What specter haunts the sentence we’ve created?

Consider this moment in Kate Zambreno’s Green Girl, “For now, Ruth submits to nothingness. My Sleeping Beauty. She lies in bed still and flat, frozen before an unopened day.”

Combine it with that moment when we first meet the sleeping heroine Robin Vote in Djuna Barnes’s Nightwood, “The perfume her body exhaled was of the quality of that earth-flesh, fungi, which smells of captured dampness and yet is so dry, overcast with the odor of oil of amber, which is an inner malady of the sea, making her seem as if she had invaded a sleep incautious and entire.”

Recall the moment of ghostly incantation manifested briefly in Hitchcock’s Vertigo:

The secrets multiply.

Specters, like parasites, feed on Vertigo:

“The theory of relations slowly emerges. We now know the series. The parasitic series is an irreversible chain, going down the slope, like the river, like a marble on the wall of the well. We know the law of the series, of the chain, of the stream, or of the well. We can state it; we can describe it. We know the end of the process — disorder, noise, chaos, the sea.” Michel Serres, The Parasite.

Maria Callas performs “Ah non credea mirarti” from Act II of Bellini’s La Sonnambula, in Paris in 1965:

“Maybe our romance with interconnectedness is at root a defense against the horror of it. Not the horror of imagined freedom but of creeping responsibility.” Christine Skolnik, in a comment stream.

“David stood in the doorway and watched them both. He felt comfortable and warm, wrapped in the police blanket from the waist down. He imagined that if hs house was on fire, he would want to be wrapped in that same blanket while standing on the street. The feeling of being swaddled as an adult was foreign and tender.” Amelia Gray, Threats.

Thomas De Quincey opens his (satirical?) lecture “On Murder Considered as One of the Fine Arts” by telling of an incident experienced by he and Samuel Taylor Coleridge in which an eager crowd admired the conflagration of a building, the pleasure of the fire usurping their morality but ultimately disappointing their tantalized imaginations by virtue of being extinguished hastily by firefighters, “I contend that the most virtuous man, under the premises stated, was entitled to make a luxury of the fire, and to hiss it, as he would any other performance that raised expectations in the public mind which afterwards it disappointed.”

A beautiful burning building.

A forest fire.

“The idea of the environment,” Timothy Morton argues, “is more or less a way of considering groups and collectives — humans surrounded by nature, or in continuity with other beings such as animals and plants.” (Ecology Without Nature)

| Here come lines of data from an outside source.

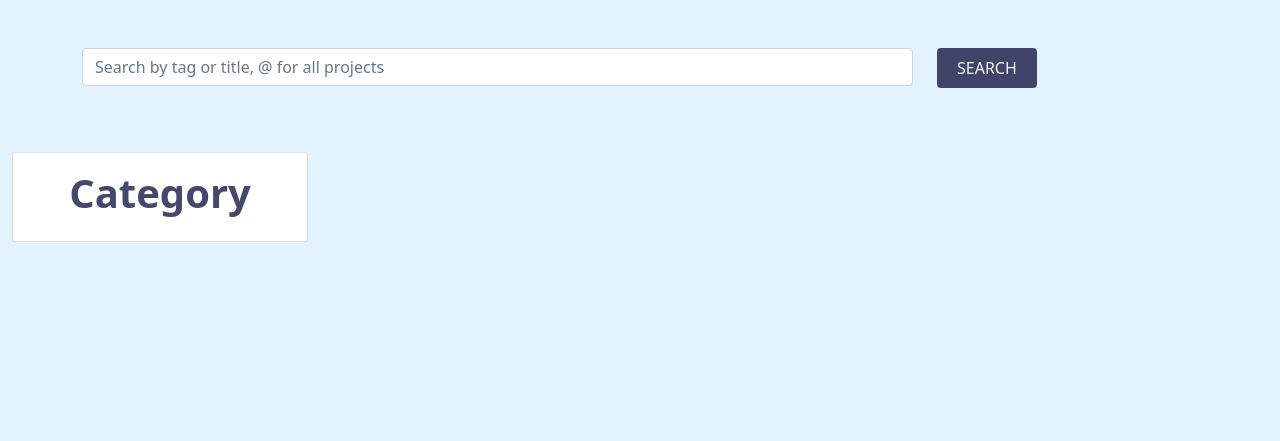
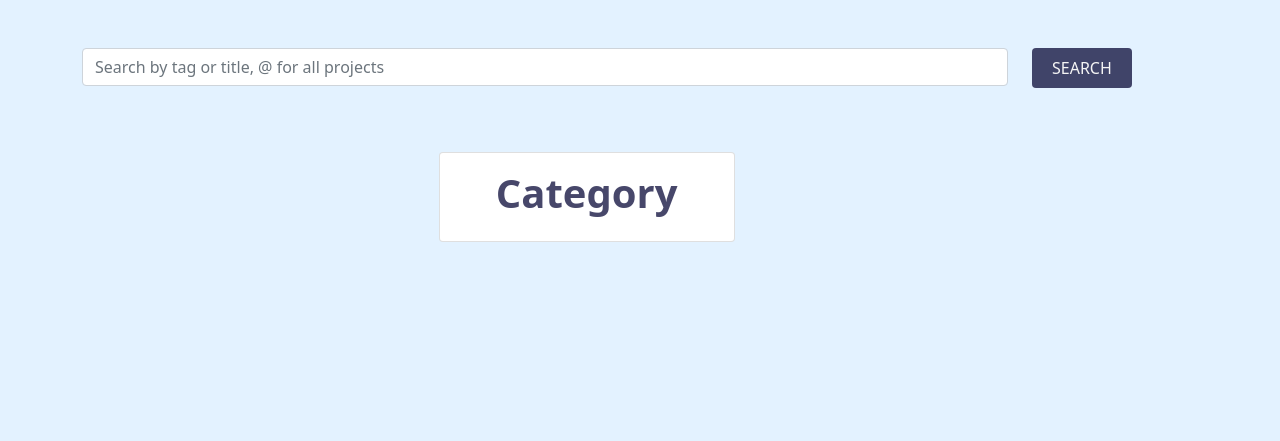
Before and after one commit to abobakryousre/Crowd-Funding, a Django app: page / in a window 1280 px wide. Shown: the part 58-499 px from the top of the page. Run offline with Django 3.2, Linux system fonts and the light colour scheme; the visitor is signed in with stand-in values (Sample User, id 1); data that the repository does not hold is empty.

Commit message:
feat(feature-style-home-page):styling-highest-rated-projects

```diff
--- a/crowd_funding/users/templates/users/index.html
+++ b/crowd_funding/users/templates/users/index.html
@@ -8,9 +8,9 @@
         }
 
     </style>
-    <div class="row">
+    <div class="row justify-content-center">
         {% if selected_projects %}
-            <div class="col-md-12">
+            <div class="col-md-10">
                 <div class="mb-3">
                     <div
                             id="carouselExampleCaptions2"
@@ -79,7 +79,7 @@
     <div class="container d-flex flex-column mt-5 mb-3">
         <div class="">
             <div class="row justify-content-center">
-                <div class="col-md-9">
+                <div class="col-md-10 ">
                     <input
                             id="searchbar"
                             class="form-control me-2"
@@ -88,7 +88,7 @@
                             aria-label="Search"
                     />
                 </div>
-                <div class="col-md-3">
+                <div class="col-md-2">
                     <button class="btn btn-primary mt-0" onclick="submitQuery()">
                         Search
                     </button>
@@ -101,7 +101,7 @@
     {# search result end #}
 
 
-    <div class="row">
+    <div class="row justify-content-center">
         {# Categories start #}
         <div class="col-md-3">
             <ul class="list-group mt-5">
```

“I take my guitar into a forest,
find a clearing,
kneel,
and play to the trees.”

Chris Toll, The Disinformation Phase.

According to Weird Chicago, “On December 30, 1903, hundreds of adults and school children gathered in the “fireproof” Iroquois Theater in downtown Chicago for a Holiday performance of a play starring popular comedian Eddie Foy. Little did they know that the theater would turn into a blazing deathtrap, leading to the deaths of hundreds of people and creating a haunting that is still being experienced today!”

To bring together, to separate.

“Ghostfire is colorless.” (MTG)

“In the beginning I had no doppelganger.” Kim Parko, Cure All.

Insidious, director James Wan

Le Locataire, directed by Roman Polanski

Persona, directed by Ingmar Bergman

Two is the beginning of the end. As in, you and me, Peter; we make two and the story, and the story takes on an and then.” Jenny Boully, Not Merely Because of the Unknown that was Stalking Toward Them.

Mulholland Drive, directed by David Lynch

Dead Ringers, directed by David Cronenberg

A Zed & Two Noughts, directed by Peter Greenaway

The specter… the double… alive in violence, fire, the combination of sleep and fear…

“My cunt in the moonlight. Afterwards, we eat pasta with cream and only use one bowl.” S P R A W L, Danielle Dutton.

From one comes two. The host and spirit.

Possession.

“I am trying to say something but I have not said it.
Why.
Because I add my my I.
I will be called my dear here.
Which will not be why I try
This which I say is this.”

Stanzas in Meditation, Gertrude Stein.